"I have been very enthusiastic to finalize an agreement in principle at least as soon as we possibly can," Federal Health Minister Jane Philpott told reporters Tuesday when asked if she is aiming to have a deal in place by Monday.

That is the date when federal, provincial and territorial finance ministers will hold their annual gathering to discuss issues such as federal transfers and broader economic matters.

Health ministers have been invited to join the finance ministers. The gathering follows a dinner last Friday hosted by Prime Minister Justin Trudeau in which health policy was discussed with the premiers following a first ministers meeting on climate change.
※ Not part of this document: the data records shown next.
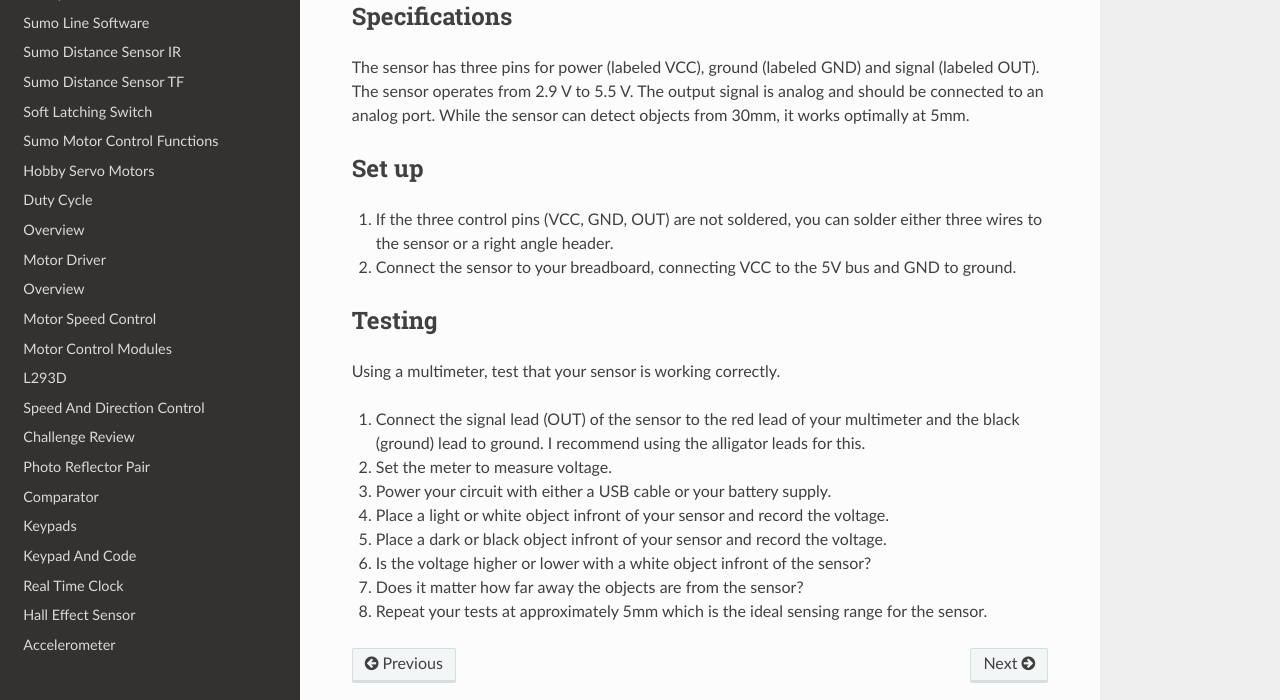
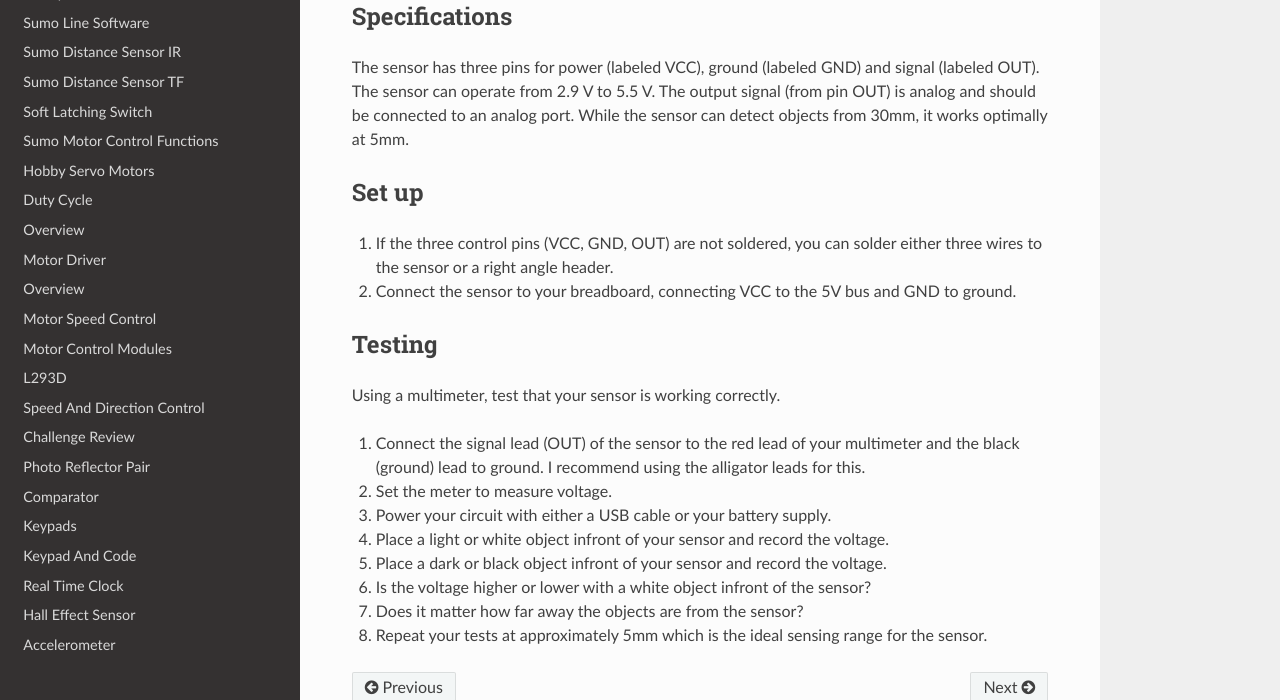
Before and after one commit to maxtkc/mvths-wiki, a Sphinx documentation site: the page built from docs/070xf-sumo-line-sensor.rst, in a window 1280 px wide and 900 px high, scrolled down 1996 px, cut to the strip 200-900 px from the top of the window. Built offline with Sphinx 7.4.7 and the Read the Docs theme 2.0.0, drawn with Linux system fonts in a browser that asks for light colours; pages that are not in the unit, such as notebooks, are missing from menus.

Commit message:
Update 070xf-sumo-line-sensor.rst

```diff
--- a/docs/070xf-sumo-line-sensor.rst
+++ b/docs/070xf-sumo-line-sensor.rst
@@ -26,7 +26,7 @@ Below is an image of the QTR-MD-01A sensor you will be using. The black box with
 
 Specifications
 -------
-The sensor has three pins for power (labeled VCC), ground (labeled GND) and signal (labeled OUT). The sensor operates from 2.9 V to 5.5 V. The output signal is analog and should be connected to an analog port. While the sensor can detect objects from 30mm, it works optimally at 5mm.
+The sensor has three pins for power (labeled VCC), ground (labeled GND) and signal (labeled OUT). The sensor can operate from 2.9 V to 5.5 V. The output signal (from pin OUT) is analog and should be connected to an analog port. While the sensor can detect objects from 30mm, it works optimally at 5mm.
 
 Set up
 --------
```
Ontario Premier Kathleen Wynne went public Tuesday with her province's health-care request, calling for a new 10-year accord that would see transfers rise by 5.2 per cent annually.

Such a pledge would commit Ottawa to spending about $10-billion more on health transfers over five years in comparison to existing plans.

However, some provinces have expressed concern that Ottawa appears unwilling to make a significant new contribution to health-care transfers.

"Until I get something a little more concrete, I really don't feel the justification to be going all the way to Ottawa," British Columbia Health Minister Terry Lake told The Canadian Press this week.

Since 2005, federal health transfers have increased by 6 per cent a year. However starting next year, transfer growth will be tied to the rate of growth in the economy as measured by nominal GDP. The formula sets a minimum annual increase of 3 per cent. The Parliamentary Budget Officer (PBO) estimates that nominal GDP will average about 3.8 per cent over the years 2016 to 2021. The PBO has also noted that the rise in health-care spending outpaced nominal GDP in 2015, when health-care spending grew by 1.5 per cent and nominal GDP was 0.6 per cent.

The PBO has warned that provinces will need to either raise taxes or cut spending to avoid a major spike in public debt over the coming decades.

"Premiers are very worried about the sustainability of the health-care system," Ms. Wynne told reporters in Toronto Tuesday, pointing to the PBO's work as justification for her call for increased federal transfers.

An internal Ontario government memo obtained by some media outlets, including The Globe and Mail, indicates the province is urging Ottawa and the provinces to reach a deal at the Monday meeting.

The document, titled "Towards a health-care funding agreement," makes reference to giving ministers a mandate "to reach a final health-care funding agreement at a joint meeting on December 19, 2016."

The document states that without new promises of federal money, provinces will face "enormous pressure" to maintain health-care programs.

"While provinces and territories have made difficult decisions in order to manage health-care spending, even the most conservative estimates project that health spending will grow faster than in recent years – due to cost pressures such as population, aging and technology," the Ontario memo states.

This year, Ottawa transferred $36.1-billion to the provinces and territories for health care. According to the Ontario memo, this would have risen to $48.3-billion by 2021-22 if the 6-per-cent escalator was maintained. Instead, the smaller increases scheduled to take effect next year would see the transfer rise to $43.2-billion in that same period. Adopting Ontario's request for annual increases of 5.2 per cent would bring transfers to $46.5-billion by 2021-22.

With a report from Adrian Morrow in Toronto